Exercise aim: Collect each line of the records containing the string "color".

Before-and-after change data
┄┄┄┄┄┄┄┄┄┄┄┄┄┄┄┄┄┄┄┄
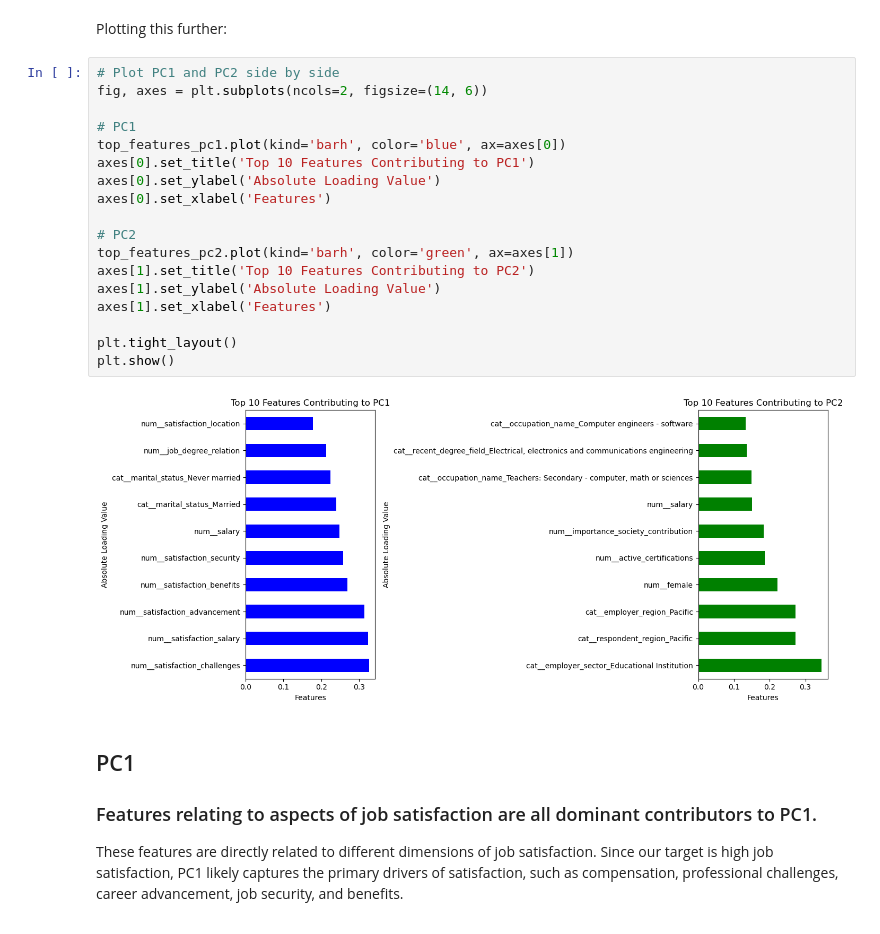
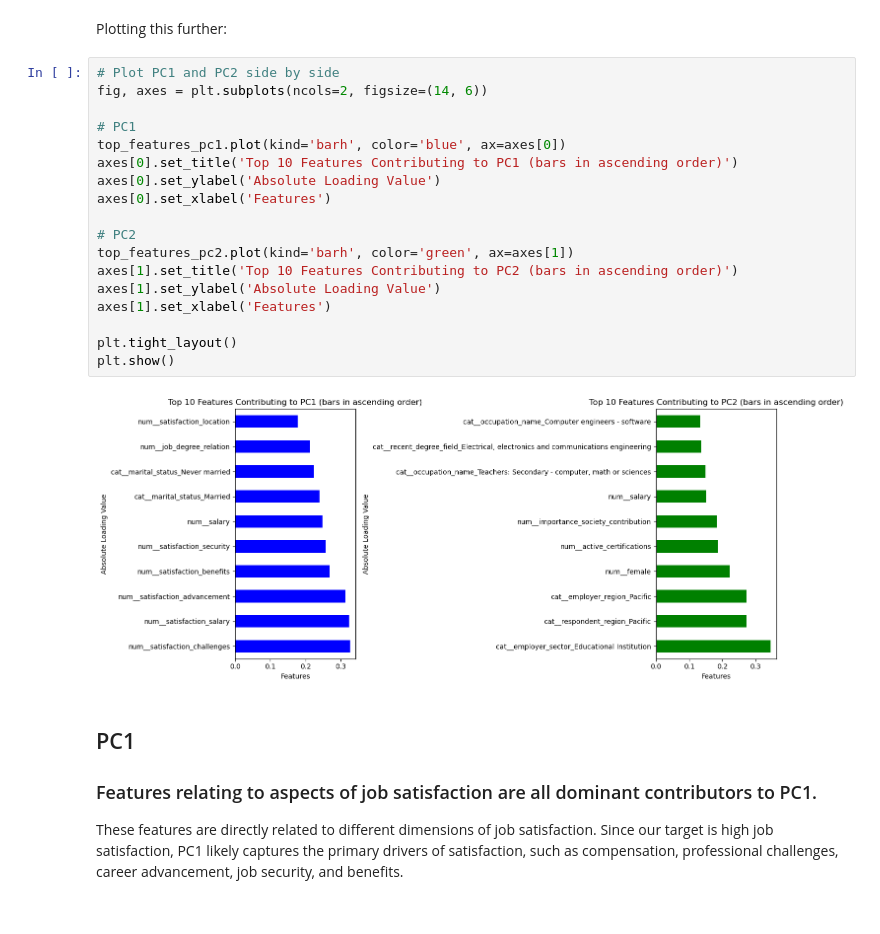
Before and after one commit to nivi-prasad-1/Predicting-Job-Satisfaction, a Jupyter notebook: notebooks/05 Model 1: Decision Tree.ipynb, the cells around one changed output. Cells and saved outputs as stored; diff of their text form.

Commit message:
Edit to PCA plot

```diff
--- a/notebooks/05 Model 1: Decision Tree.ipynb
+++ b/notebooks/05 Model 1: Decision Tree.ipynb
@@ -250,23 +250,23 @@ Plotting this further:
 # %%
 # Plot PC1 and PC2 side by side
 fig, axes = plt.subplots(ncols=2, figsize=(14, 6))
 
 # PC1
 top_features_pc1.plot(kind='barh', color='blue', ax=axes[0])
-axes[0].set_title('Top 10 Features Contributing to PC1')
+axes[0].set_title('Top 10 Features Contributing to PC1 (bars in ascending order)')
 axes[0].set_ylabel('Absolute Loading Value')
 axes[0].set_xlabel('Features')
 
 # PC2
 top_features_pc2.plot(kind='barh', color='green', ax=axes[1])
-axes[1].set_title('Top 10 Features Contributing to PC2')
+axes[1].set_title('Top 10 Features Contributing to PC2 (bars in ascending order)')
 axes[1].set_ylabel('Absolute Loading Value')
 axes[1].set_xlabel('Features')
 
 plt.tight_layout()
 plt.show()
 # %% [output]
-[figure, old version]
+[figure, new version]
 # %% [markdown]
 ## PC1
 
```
┄┄┄┄┄┄┄┄┄┄┄┄┄┄┄┄┄┄┄┄
Response to the exercise:
 top_features_pc1.plot(kind='barh', color='blue', ax=axes[0])
 top_features_pc2.plot(kind='barh', color='green', ax=axes[1])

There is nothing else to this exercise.